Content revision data
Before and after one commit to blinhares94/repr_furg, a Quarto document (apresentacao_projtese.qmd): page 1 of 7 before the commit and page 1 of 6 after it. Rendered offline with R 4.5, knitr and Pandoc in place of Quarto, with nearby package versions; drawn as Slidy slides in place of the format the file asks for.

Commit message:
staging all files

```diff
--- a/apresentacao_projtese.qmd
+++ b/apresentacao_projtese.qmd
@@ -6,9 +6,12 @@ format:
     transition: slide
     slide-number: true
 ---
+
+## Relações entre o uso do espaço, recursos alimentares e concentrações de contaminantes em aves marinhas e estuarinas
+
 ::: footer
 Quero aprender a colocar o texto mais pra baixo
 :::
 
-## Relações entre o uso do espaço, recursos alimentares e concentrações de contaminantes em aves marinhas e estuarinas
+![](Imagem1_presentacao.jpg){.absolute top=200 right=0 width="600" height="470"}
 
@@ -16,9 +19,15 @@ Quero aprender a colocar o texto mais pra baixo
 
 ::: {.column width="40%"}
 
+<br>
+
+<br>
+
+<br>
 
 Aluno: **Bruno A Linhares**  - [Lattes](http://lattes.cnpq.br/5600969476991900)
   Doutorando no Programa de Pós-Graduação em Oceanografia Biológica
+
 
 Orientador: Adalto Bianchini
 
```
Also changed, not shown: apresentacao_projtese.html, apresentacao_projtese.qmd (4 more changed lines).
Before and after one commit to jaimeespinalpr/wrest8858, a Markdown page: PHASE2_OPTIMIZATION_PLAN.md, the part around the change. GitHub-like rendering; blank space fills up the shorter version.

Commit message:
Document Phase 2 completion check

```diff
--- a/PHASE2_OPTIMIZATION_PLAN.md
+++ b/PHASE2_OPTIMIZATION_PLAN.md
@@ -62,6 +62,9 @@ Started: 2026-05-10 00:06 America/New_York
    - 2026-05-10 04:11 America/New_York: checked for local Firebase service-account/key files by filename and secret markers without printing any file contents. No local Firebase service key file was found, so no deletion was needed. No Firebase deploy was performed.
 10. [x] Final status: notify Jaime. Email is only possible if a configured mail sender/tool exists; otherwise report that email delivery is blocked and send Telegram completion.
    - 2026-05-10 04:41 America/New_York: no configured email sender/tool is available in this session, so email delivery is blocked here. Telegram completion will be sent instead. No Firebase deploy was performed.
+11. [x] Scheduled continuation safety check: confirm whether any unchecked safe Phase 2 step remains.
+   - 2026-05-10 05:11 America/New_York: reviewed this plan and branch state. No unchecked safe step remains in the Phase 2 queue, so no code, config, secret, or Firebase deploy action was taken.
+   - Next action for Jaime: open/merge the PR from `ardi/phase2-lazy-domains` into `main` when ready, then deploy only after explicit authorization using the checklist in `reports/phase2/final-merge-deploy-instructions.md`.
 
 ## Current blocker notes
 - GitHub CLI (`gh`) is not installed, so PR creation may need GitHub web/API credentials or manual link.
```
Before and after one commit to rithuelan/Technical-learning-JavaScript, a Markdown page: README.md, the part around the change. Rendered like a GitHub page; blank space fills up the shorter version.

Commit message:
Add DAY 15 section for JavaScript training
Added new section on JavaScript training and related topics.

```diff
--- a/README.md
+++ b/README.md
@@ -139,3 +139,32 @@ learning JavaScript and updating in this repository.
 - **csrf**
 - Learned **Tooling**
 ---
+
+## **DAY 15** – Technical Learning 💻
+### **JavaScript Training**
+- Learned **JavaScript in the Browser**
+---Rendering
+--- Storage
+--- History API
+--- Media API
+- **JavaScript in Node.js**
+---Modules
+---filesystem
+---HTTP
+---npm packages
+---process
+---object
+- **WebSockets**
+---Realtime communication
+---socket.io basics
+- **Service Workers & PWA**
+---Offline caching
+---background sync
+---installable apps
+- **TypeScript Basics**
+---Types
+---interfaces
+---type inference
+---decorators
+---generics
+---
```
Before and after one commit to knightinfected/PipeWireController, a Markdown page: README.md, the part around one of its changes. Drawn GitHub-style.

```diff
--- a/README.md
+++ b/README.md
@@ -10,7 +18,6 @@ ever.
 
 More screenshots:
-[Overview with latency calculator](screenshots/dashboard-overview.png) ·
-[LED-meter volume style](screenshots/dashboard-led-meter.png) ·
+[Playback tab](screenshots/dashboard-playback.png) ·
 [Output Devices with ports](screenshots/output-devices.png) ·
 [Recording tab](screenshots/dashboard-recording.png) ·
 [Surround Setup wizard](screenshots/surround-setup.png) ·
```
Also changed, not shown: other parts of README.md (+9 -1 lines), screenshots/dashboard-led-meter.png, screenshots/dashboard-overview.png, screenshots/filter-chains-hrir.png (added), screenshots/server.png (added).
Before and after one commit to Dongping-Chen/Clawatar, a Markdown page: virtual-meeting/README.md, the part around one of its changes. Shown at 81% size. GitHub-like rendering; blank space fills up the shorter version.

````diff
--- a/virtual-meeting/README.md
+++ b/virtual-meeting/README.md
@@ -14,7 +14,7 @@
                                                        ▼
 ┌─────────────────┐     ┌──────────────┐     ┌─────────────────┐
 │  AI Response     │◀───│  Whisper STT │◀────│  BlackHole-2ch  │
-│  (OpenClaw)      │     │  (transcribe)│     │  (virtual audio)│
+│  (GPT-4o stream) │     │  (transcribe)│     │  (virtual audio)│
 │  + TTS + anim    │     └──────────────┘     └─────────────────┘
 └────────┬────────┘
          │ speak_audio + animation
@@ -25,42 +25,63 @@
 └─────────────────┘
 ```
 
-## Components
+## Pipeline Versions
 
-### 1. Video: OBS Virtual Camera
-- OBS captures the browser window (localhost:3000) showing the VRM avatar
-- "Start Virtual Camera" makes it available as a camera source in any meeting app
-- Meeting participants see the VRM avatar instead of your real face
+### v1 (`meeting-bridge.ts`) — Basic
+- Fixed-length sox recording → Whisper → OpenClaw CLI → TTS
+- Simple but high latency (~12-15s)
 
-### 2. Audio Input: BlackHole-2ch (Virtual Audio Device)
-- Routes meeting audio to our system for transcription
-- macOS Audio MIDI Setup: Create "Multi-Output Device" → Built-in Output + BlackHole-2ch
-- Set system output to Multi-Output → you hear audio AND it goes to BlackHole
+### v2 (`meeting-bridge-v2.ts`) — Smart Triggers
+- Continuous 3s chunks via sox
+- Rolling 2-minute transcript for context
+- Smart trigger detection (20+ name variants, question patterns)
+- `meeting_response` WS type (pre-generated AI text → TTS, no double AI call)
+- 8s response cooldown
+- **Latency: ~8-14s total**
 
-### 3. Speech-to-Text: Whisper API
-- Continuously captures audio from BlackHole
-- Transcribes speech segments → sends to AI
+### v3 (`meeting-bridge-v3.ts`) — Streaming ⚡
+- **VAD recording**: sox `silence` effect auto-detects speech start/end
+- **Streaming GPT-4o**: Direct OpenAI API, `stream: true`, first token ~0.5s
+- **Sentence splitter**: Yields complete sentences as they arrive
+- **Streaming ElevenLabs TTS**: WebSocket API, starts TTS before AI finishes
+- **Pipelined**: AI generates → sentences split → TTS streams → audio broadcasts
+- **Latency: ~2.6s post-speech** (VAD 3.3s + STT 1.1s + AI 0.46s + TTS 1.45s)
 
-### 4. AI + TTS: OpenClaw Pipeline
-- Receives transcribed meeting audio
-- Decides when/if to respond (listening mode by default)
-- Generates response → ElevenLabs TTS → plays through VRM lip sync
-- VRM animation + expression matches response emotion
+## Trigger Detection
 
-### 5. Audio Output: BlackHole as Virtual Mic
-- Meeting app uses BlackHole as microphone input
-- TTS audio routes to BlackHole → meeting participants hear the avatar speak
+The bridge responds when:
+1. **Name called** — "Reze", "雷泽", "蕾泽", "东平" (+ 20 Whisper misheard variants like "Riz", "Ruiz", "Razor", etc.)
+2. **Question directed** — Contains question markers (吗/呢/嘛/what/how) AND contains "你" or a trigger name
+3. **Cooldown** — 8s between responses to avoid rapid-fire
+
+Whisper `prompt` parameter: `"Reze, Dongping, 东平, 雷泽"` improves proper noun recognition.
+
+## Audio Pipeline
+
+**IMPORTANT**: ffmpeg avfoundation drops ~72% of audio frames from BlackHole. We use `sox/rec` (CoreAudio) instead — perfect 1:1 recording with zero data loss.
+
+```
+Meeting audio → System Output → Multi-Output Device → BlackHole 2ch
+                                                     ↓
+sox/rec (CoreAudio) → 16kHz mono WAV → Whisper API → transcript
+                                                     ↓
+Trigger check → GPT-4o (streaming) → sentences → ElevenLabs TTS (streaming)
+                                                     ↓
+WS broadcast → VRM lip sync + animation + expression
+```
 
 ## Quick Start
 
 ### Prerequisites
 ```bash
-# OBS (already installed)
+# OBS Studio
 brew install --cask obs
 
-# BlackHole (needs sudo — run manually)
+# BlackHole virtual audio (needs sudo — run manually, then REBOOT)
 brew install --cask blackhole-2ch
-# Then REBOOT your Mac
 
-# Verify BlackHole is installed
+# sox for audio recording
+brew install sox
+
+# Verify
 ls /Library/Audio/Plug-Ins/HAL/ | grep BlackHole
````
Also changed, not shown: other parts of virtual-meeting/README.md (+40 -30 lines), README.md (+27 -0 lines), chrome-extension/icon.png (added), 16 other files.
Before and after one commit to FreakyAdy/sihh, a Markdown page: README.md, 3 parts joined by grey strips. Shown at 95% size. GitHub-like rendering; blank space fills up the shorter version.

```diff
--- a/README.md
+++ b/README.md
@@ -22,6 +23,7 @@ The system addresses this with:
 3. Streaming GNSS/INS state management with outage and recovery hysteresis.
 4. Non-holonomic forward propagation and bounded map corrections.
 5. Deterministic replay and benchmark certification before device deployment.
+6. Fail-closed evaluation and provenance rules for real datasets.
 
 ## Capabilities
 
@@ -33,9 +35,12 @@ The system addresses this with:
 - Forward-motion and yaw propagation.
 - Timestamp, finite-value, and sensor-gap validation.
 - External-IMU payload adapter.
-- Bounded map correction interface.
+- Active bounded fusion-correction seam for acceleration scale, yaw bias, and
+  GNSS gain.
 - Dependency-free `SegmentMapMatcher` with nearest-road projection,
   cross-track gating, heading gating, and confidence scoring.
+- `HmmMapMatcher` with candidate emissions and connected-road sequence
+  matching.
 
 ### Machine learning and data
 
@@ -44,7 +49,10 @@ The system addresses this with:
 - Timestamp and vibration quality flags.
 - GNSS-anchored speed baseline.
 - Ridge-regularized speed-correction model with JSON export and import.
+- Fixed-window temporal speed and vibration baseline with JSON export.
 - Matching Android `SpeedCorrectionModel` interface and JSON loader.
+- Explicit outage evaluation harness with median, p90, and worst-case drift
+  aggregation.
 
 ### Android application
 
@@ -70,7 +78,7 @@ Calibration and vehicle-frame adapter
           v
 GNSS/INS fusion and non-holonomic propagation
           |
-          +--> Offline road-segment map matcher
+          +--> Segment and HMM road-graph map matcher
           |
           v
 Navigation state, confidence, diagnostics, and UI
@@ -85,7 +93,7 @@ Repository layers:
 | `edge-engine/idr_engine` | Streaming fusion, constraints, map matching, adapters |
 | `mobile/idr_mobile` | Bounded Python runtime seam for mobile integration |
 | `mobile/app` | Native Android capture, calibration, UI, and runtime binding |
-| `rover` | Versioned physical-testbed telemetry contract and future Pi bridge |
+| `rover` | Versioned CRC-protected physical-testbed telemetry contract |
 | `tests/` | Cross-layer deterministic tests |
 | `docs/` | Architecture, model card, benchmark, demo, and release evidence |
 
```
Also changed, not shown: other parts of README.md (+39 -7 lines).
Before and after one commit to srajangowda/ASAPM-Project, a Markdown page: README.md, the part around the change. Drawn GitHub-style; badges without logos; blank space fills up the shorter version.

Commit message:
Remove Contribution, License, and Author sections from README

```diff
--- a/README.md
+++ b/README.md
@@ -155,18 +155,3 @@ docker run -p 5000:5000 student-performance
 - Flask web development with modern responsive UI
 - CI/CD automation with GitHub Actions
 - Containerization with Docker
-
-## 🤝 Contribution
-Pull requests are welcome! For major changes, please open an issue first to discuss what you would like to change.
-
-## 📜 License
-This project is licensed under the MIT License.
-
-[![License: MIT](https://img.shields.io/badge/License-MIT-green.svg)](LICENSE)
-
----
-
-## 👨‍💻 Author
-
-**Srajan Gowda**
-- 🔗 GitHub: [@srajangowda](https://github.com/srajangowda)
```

PROMPT
From the entries, report every line in which the string "like" occurs.

SOLVED EXERCISE
Before and after one commit to jaimeespinalpr/wrest8858, a Markdown page: PHASE2_OPTIMIZATION_PLAN.md, the part around the change. GitHub-like rendering; blank space fills up the shorter version.
Before and after one commit to rithuelan/Technical-learning-JavaScript, a Markdown page: README.md, the part around the change. Rendered like a GitHub page; blank space fills up the shorter version.
Before and after one commit to Dongping-Chen/Clawatar, a Markdown page: virtual-meeting/README.md, the part around one of its changes. Shown at 81% size. GitHub-like rendering; blank space fills up the shorter version.
+1. **Name called** — "Reze", "雷泽", "蕾泽", "东平" (+ 20 Whisper misheard variants like "Riz", "Ruiz", "Razor", etc.)
Before and after one commit to FreakyAdy/sihh, a Markdown page: README.md, 3 parts joined by grey strips. Shown at 95% size. GitHub-like rendering; blank space fills up the shorter version.
-Pull requests are welcome! For major changes, please open an issue first to discuss what you would like to change.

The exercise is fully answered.